- Inflation reached a 40-year high of 7% in December, Labor Dept said last week
- While a majority of Biden’s critics will be further alienated by his $1.75T Build Back Better bill, a majority also said they’d like him better if he fixed inflation
- A majority of voters surveyed don’t think he’s focused enough on the economy
- His 44 percent approval rating after his first year is lower than almost every predecessor through Ronald Reagan, except for Donald Trump
A vast majority of American voters do not think President Joe Biden has his priorities straight when it comes to record-setting inflation currently gripping the country, a dire new poll revealed on Sunday.
The agenda items the progressive president has been focused on, like his $1.75 trillion Build Back Better bill, are only pushing his critics further away, according to the survey from CBS News and YouGov.
The poll, taken January 12 to 14, shows Biden starting the year with the same lackluster approval numbers he ended the last with just 44 percent support.
It’s still an improvement from a devastating Quinnipiac poll released last week that gives him a 33 percent approval rating.
Among the majority who don’t support him, more than three-quarters — 76 percent — have said Biden’s $1.75 trillion social and climate reform package that was indefinitely stalled by centrists in his own party last month would not boost their opinion of him.
However, 63 percent of those detractors said they would like the president more if he got inflation under control.
Biden has suffered from low poll numbers for the majority of his first year in office
Among Americans who disapprove of Biden – a majority – three quarters say passing Build Back Better won’t help
But inflation and the economy remain weak points for the Biden administration across all voters
The consumer price index, which hit its highest level since June 1982, is a weak point for Biden among voters who both support him and don’t.
Across all respondents, 65 percent have said Biden is not focusing enough on inflation compared to just 28 percent who are satisfied with the attention he’s giving the issue. A measly 7 percent said he’s paying ‘too much’ attention to it.
His numbers on the general economy are similar, with 58 percent of people surveyed complaining Biden’s not focusing enough on it while 35 percent claiming he’s focused on the economy ‘the right amount.’
The Labor Department said Wednesday that the consumer price index rose 0.5 percent last month after surging 0.8 percent in November.
Biden apparently tried to highlight that slowing rate of growth as an achievement.
The increase pushed annual inflation to 7 percent in December, which is the highest level since June 1982, and up from November’s 6.8 percent annual rate.
In a statement, Biden called inflation ‘a global challenge’ and claimed the latest numbers were good news, showing the monthly rate of price increases slowed in December from the prior month.
Annual inflation hit 7% in December, the highest 12-month increase since June 1982
‘Today’s report—which shows a meaningful reduction in headline inflation over last month, with gas prices and food prices falling—demonstrates that we are making progress in slowing the rate of price increases,’ said Biden.
Nationwide, gas prices did drop 2.2 percent in December from the prior month, but remained 50 percent higher than a year ago.
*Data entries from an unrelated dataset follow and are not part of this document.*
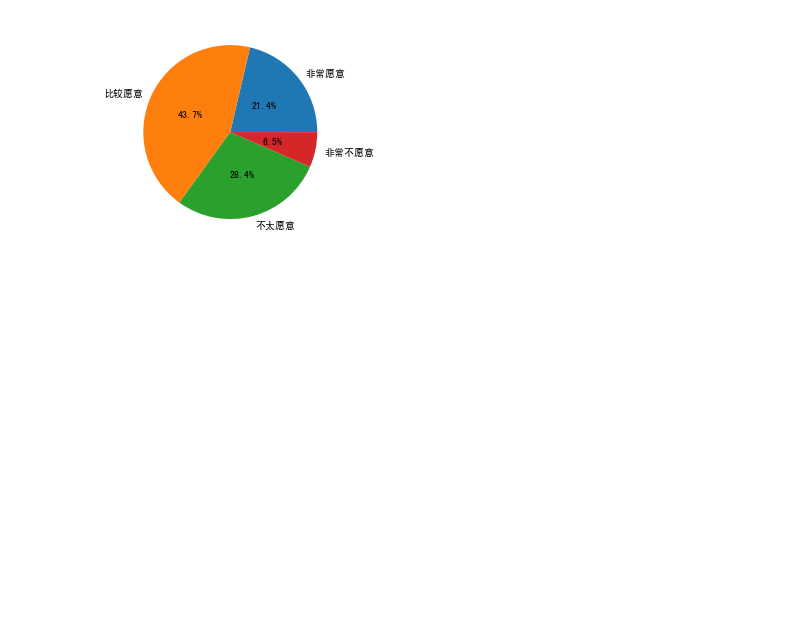
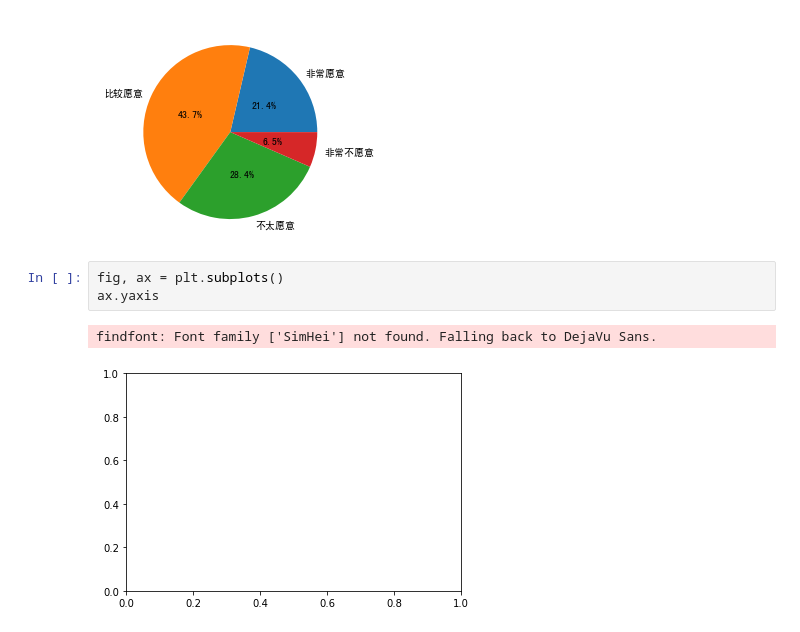
Before and after one commit to Nyahua/ruc, a Jupyter notebook: homework/20220515-read_excel/readexcel.ipynb, the cells around one changed output. Cells and saved outputs as stored; diff of their text form; blank space fills up the shorter version.

```diff
--- a/homework/20220515-read_excel/readexcel.ipynb
+++ b/homework/20220515-read_excel/readexcel.ipynb
@@ -48,3 +48,9 @@ ax.pie(
 plt.show()
 # %% [output]
 [figure]
+# %%
+fig, ax = plt.subplots()
+ax.yaxis
+# %% [output]
+findfont: Font family ['SimHei'] not found. Falling back to DejaVu Sans.
+[figure, added]
```
Also changed, not shown: 1 other file.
Food prices were up 0.5 percent on the month and 6.3 percent higher than a year ago, making it unclear what falling food prices Biden was referring to.
‘At the same time, this report underscores that we still have more work to do, with price increases still too high and squeezing family budgets,’ Biden admitted.
A labor shortage is boosting wages, sending costs higher for businesses, and chaos in the supply chain is showing little sign of easing as Omicron sidelines workers by the millions, suggesting that high inflation could persist well into 2022.
Sunday’s survey highlights Americans’ dissatisfaction with the state of the country. When compared to other presidents after their first years, Biden scores lower than nearly all of his predecessors up through Ronald Reagan.
Only Donald Trump’s 37 percent approval rating after his first year is lower.